> _EXERCISE AIM_: Scan the data below and report how many lines include the word "teaching". Nothing else is wanted.

· · · · · · ·

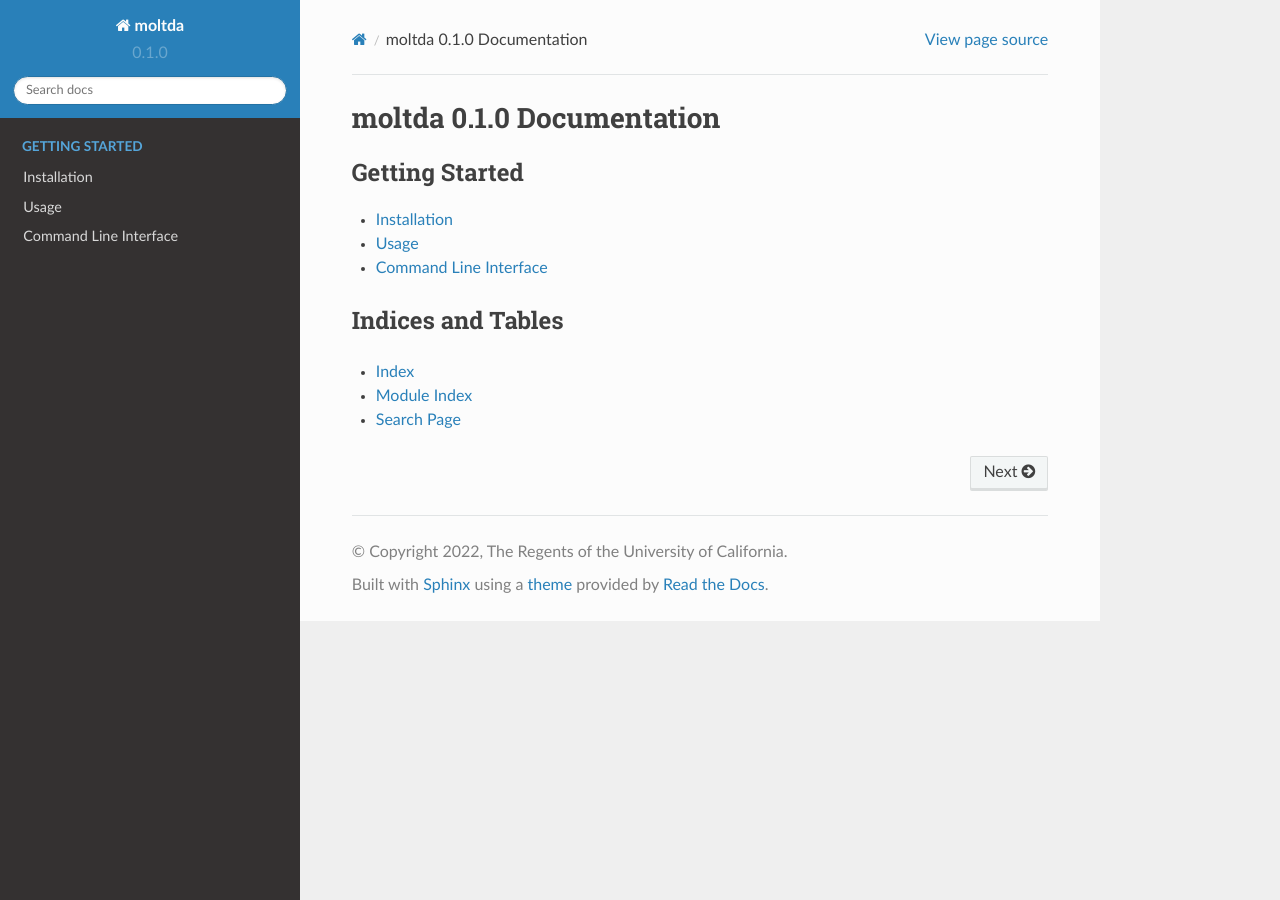
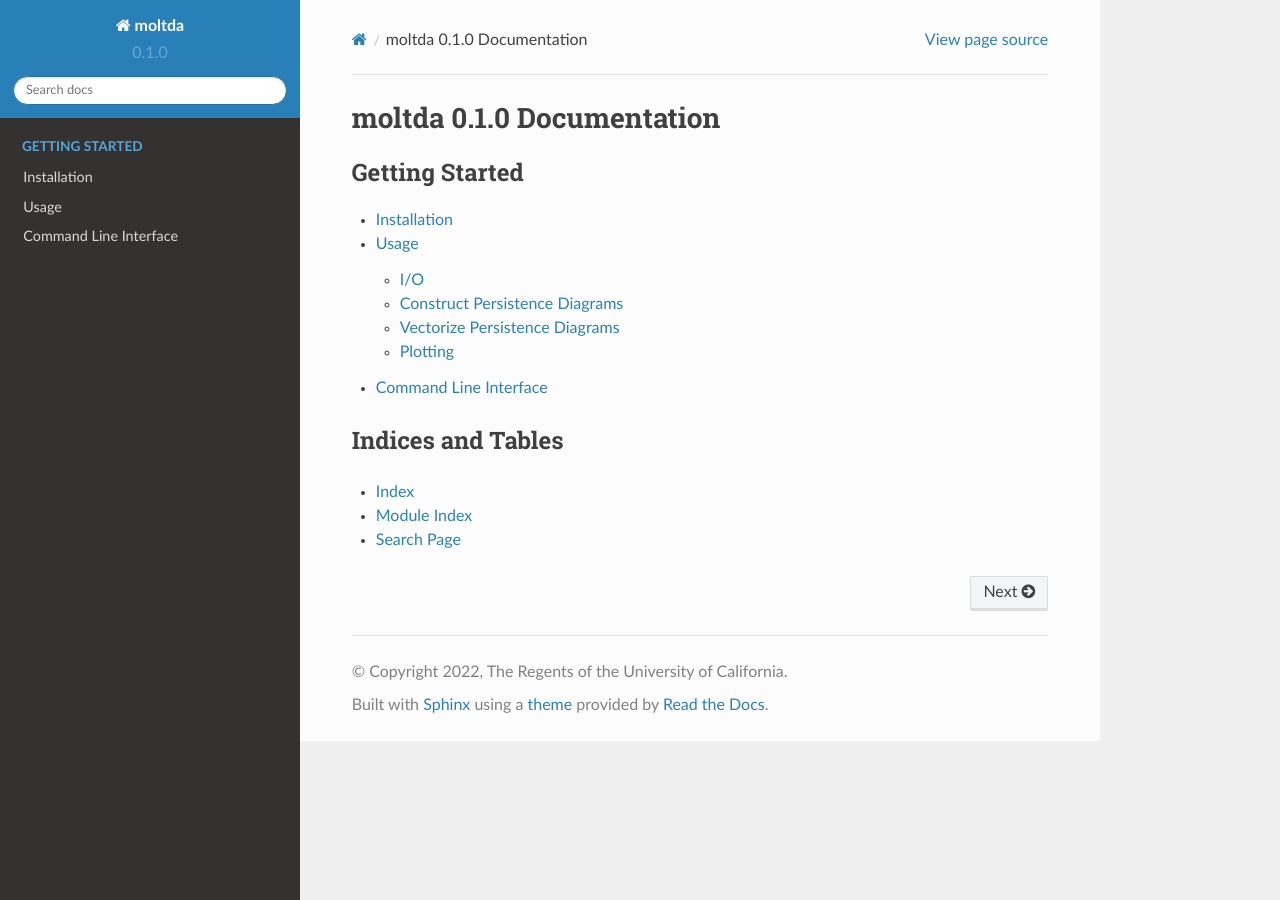
Before and after one commit to a1k12/moleculetda, a Sphinx documentation site: the page built from docs/source/index.rst, in a window 1280 px wide. Built offline with Sphinx 7.4.7 and the Read the Docs theme 2.0.0, drawn with Linux system fonts in a browser that asks for light colours.

```diff
--- a/docs/source/usage.rst
+++ b/docs/source/usage.rst
@@ -1,4 +1,29 @@
 Usage
 =====
-.. automodule:: moltda.api
+
+I/O
+------
+
+.. automodule:: moltda.read_file
     :members:
+
+
+Construct Persistence Diagrams
+-------------------------------
+
+.. automodule:: moltda.construct_pd
+    :members:
+
+
+Vectorize Persistence Diagrams
+---------------------------------
+
+.. automodule:: moltda.vectorize_pds
+    :members:
+
+
+Plotting
+----------
+
+.. automodule:: moltda.plotting
+    :members:
```
Also changed, not shown: .bumpversion.cfg (added), 3 other files.
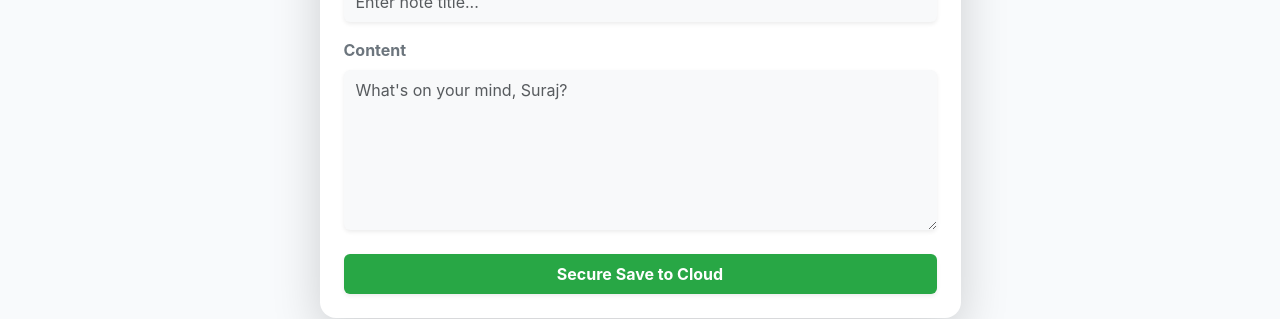
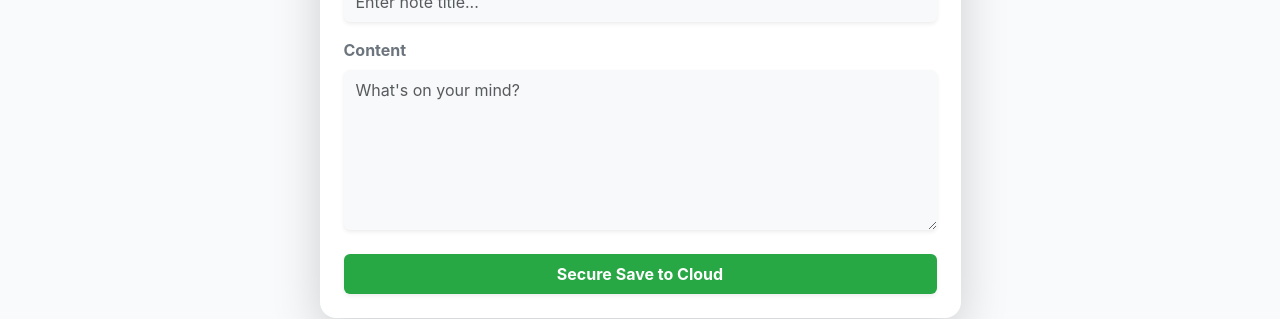
Before and after one commit to suraj8521-saw/easynotes-frontend, a React (Vite) app: page /create-note in a window 1280 px wide. Shown: the part 273-592 px from the top of the page. Built offline with nearby package versions, Linux system fonts and the light colour scheme; no server answers; sample sign-in values are in the browser's storage.

Commit message:
profile name fetch update

```diff
--- a/src/pages/CreateNote.jsx
+++ b/src/pages/CreateNote.jsx
@@ -83,7 +83,7 @@ const CreateNote = () => {
                 <textarea
                   name="content"
                   className="form-control py-2 shadow-sm border-0 bg-light"
-                  placeholder="What's on your mind, Suraj?"
+                  placeholder="What's on your mind?"
                   rows="6"
                   value={note.content}
                   onChange={handleChange}
```
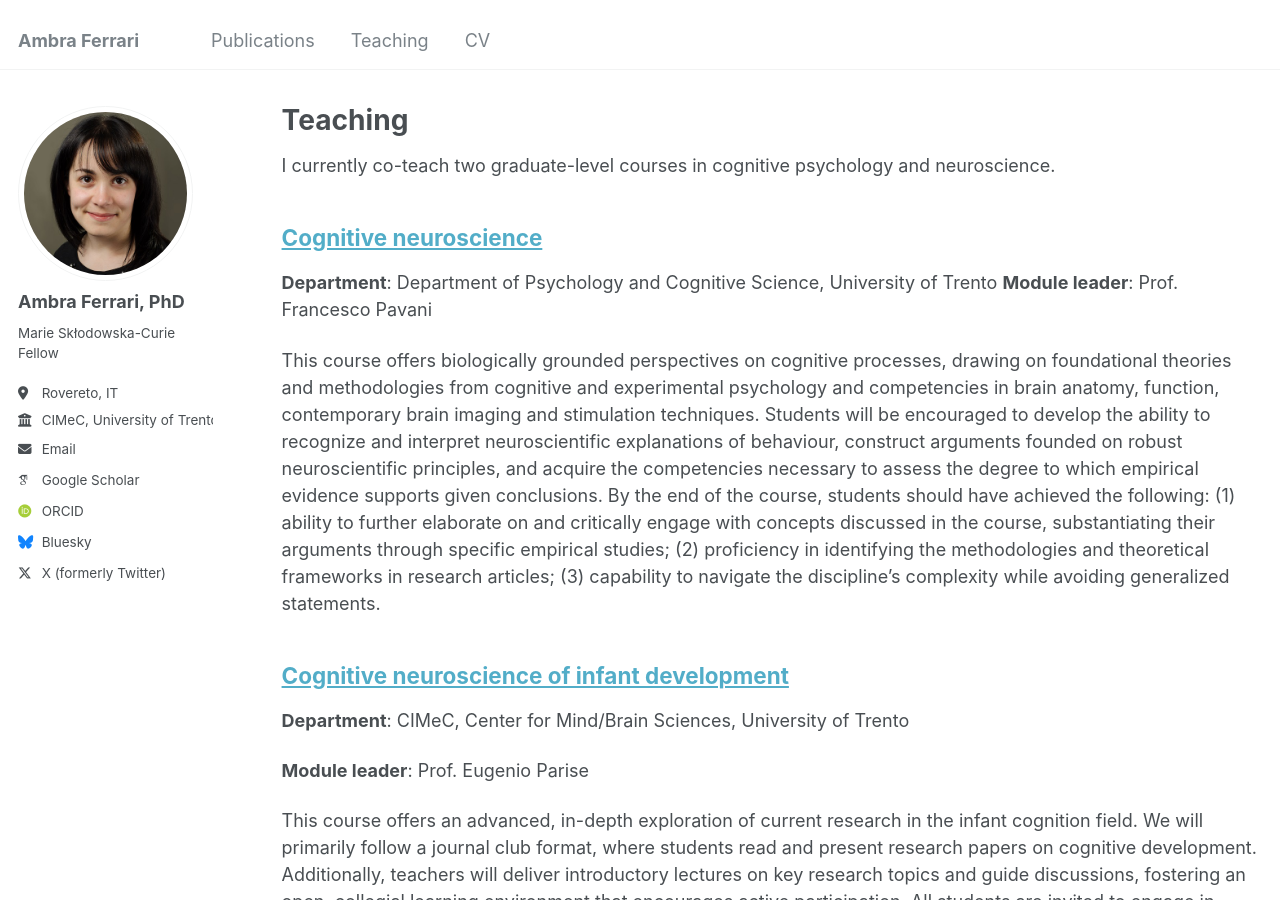
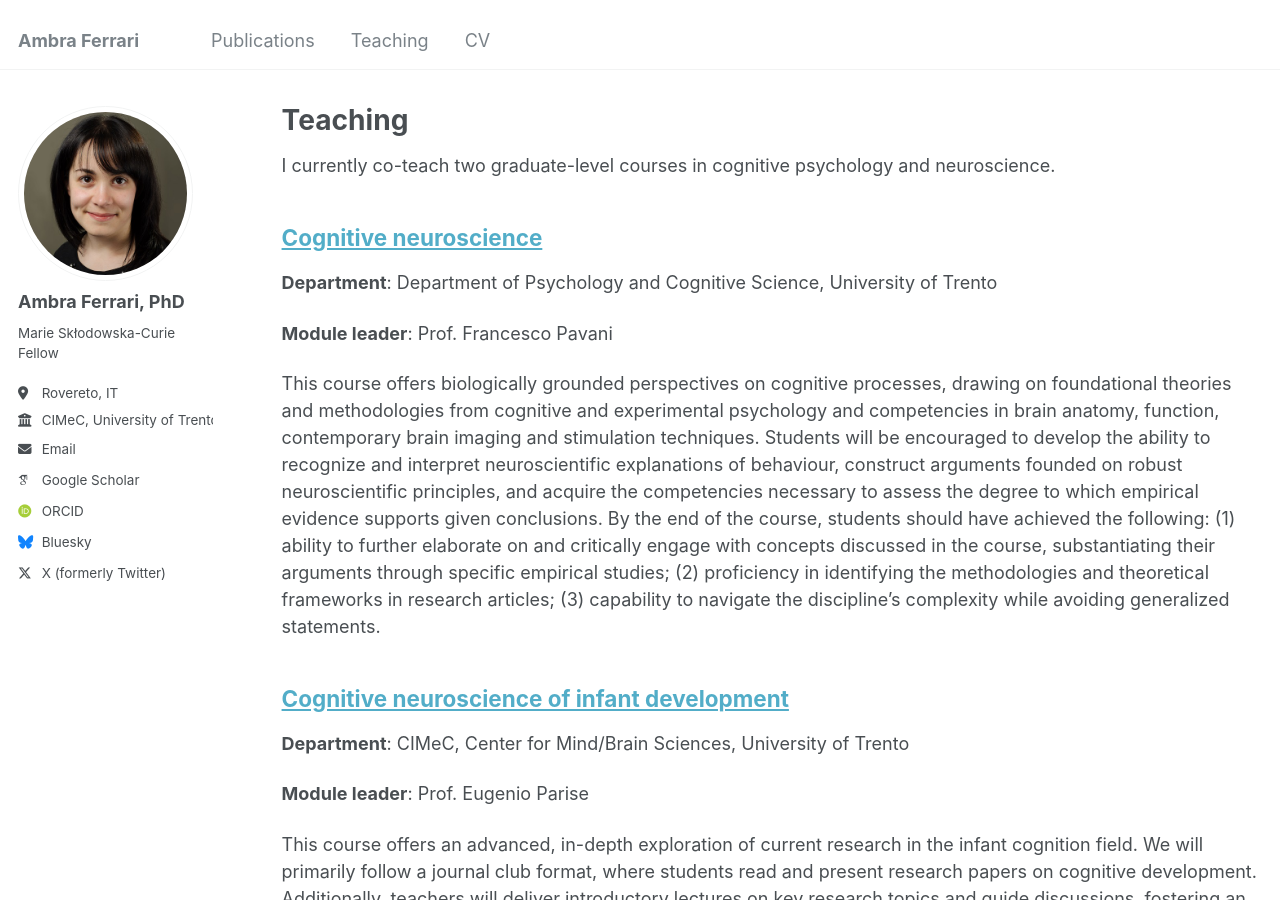
Before and after one commit to ambrafer/ambrafer.github.io, a Jekyll site: the page built from _pages/teaching.html, in a window 1280 px wide and 900 px high. Built offline with Jekyll 4.4.1, drawn with Linux system fonts in a browser that asks for light colours; some web fonts are replaced.

```diff
--- a/_pages/teaching.html
+++ b/_pages/teaching.html
@@ -10,8 +10,8 @@ author_profile: true
   <p>I currently co-teach two graduate-level courses in cognitive psychology and neuroscience.</p>
 
   <h2><div class="wordwrap"><a href="https://unitn.coursecatalogue.cineca.it/insegnamenti/2024/50535_647592_90227/2023/50535/10124?annoOrdinamento=2023">Cognitive neuroscience</a></div></h2>
-  <p><b>Department</b>: Department of Psychology and Cognitive Science, University of Trento
-  <b>Module leader</b>: Prof. Francesco Pavani</p>
+  <p><b>Department</b>: Department of Psychology and Cognitive Science, University of Trento</p>
+  <p><b>Module leader</b>: Prof. Francesco Pavani</p>
     <p>This course offers biologically grounded perspectives on cognitive processes, drawing on foundational theories and methodologies from cognitive and experimental psychology and competencies in brain anatomy, function, contemporary brain imaging and stimulation techniques.
      Students will be encouraged to develop the ability to recognize and interpret neuroscientific explanations of behaviour, construct arguments founded on robust neuroscientific principles, and acquire the competencies necessary to assess the degree to which empirical evidence supports
      given conclusions. By the end of the course, students should have achieved the following:
```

· · · · · · ·

> _TASK ANSWER_: 3